Lake Pontchartrain & Vicinity, New Orleans, Louisiana (US)
The subsidiary U.S. company of Trevi Group TREVIICOS has been
working in New Orleans to complete the largest deep soil mixing
project in the U.S.
On August 29th 2005, Hurricane Katrina hit the Louisiana coast with dramatic
and, in some way, irreversible consequences for the city of New Orleans
(800,000 people evacuated or displaced, 1,482 dead and over 91 billion
dollars of damage). Unlike what we have been told by the media, such
devastation was not caused by nature alone (although Katrina stills remains
one of the five most powerful hurricanes ever recorded in the USA), but
rather by the failure of the system of dams, canals and embankments built
over decades to protect the area of New Orleans. Due to its exceptional intensity, the structures broke in up to fifty-three
places, and 80% of the metropolitan area was flooded.
||US Army Corp of Engineers

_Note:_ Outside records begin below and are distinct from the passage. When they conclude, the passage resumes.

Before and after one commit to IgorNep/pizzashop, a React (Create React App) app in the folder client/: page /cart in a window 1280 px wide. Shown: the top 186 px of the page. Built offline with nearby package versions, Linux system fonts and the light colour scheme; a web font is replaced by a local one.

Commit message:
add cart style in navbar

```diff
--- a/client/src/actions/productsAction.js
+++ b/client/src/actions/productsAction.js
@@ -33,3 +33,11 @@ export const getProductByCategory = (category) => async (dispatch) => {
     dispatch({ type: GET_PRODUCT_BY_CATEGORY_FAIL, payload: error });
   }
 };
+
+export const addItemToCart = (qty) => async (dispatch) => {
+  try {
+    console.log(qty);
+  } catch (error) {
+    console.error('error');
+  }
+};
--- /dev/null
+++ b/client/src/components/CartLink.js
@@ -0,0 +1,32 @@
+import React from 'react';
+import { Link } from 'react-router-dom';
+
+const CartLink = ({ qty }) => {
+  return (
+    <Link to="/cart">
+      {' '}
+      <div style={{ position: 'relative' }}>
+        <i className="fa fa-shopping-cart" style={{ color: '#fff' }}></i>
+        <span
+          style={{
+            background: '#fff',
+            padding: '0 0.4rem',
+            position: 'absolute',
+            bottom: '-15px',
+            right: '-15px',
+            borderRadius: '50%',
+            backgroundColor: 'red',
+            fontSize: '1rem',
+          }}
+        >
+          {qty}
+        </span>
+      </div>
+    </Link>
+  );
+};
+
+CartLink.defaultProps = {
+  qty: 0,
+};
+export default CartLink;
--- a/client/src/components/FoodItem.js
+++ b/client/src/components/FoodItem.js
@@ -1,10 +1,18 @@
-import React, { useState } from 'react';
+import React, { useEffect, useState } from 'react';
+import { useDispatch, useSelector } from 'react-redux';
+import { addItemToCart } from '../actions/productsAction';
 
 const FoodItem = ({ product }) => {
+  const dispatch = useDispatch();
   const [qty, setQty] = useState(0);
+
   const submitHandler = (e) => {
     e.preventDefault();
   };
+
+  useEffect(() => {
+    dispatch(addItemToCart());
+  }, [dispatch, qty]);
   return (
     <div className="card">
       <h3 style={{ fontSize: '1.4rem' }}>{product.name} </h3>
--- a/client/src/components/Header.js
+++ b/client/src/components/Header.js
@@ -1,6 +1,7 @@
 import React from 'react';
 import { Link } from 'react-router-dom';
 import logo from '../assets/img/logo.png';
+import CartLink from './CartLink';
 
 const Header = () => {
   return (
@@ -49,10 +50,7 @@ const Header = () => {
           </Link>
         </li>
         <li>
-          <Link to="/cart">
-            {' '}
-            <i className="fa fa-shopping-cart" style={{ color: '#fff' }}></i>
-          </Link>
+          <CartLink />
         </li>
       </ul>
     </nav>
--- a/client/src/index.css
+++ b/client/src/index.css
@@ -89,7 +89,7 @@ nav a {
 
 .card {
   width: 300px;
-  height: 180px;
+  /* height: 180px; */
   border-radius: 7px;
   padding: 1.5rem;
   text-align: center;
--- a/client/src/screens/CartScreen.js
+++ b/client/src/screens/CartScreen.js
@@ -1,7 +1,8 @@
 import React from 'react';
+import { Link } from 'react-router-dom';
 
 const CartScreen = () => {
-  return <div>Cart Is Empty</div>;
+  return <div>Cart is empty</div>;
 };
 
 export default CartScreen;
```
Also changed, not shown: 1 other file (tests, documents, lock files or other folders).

||Archer Western-Alberici Constructors, JV in alliance with TREVIICOS
After the first emergency interventions, the Army Corps of Engineers of
the New Orleans District, through the New Orleans Hurricane Protection
Office, designed a special plan entailing a number of interventions: the
New Orleans Hurricane Protection System.
The plan is intended to improve the city protection and defence system,
as well as harmonise and increase the effectiveness of the infrastructure
undergoing maintenance, repair or reconstruction.
In the overall works plan, especially important is the LPV 111 New Orleans
East Back Levee. Reach LPV 111 is a levee extending approximately 8.5
km (5.3 miles) between the Gulf Intracoastal Waterway and the CSX
Railroad Crossing, parallel to a marshy area of Lake Borgne, beyond which
you get into the open water of the Gulf of Mexico. LPV 111 was seriously
damaged by Hurricane Katrina and broke in many places.
Trevi S.p.A. 5819, Via Dismano 47023 Cesena Italy | Phone +39.0547.319311 Fax +39.0547.319313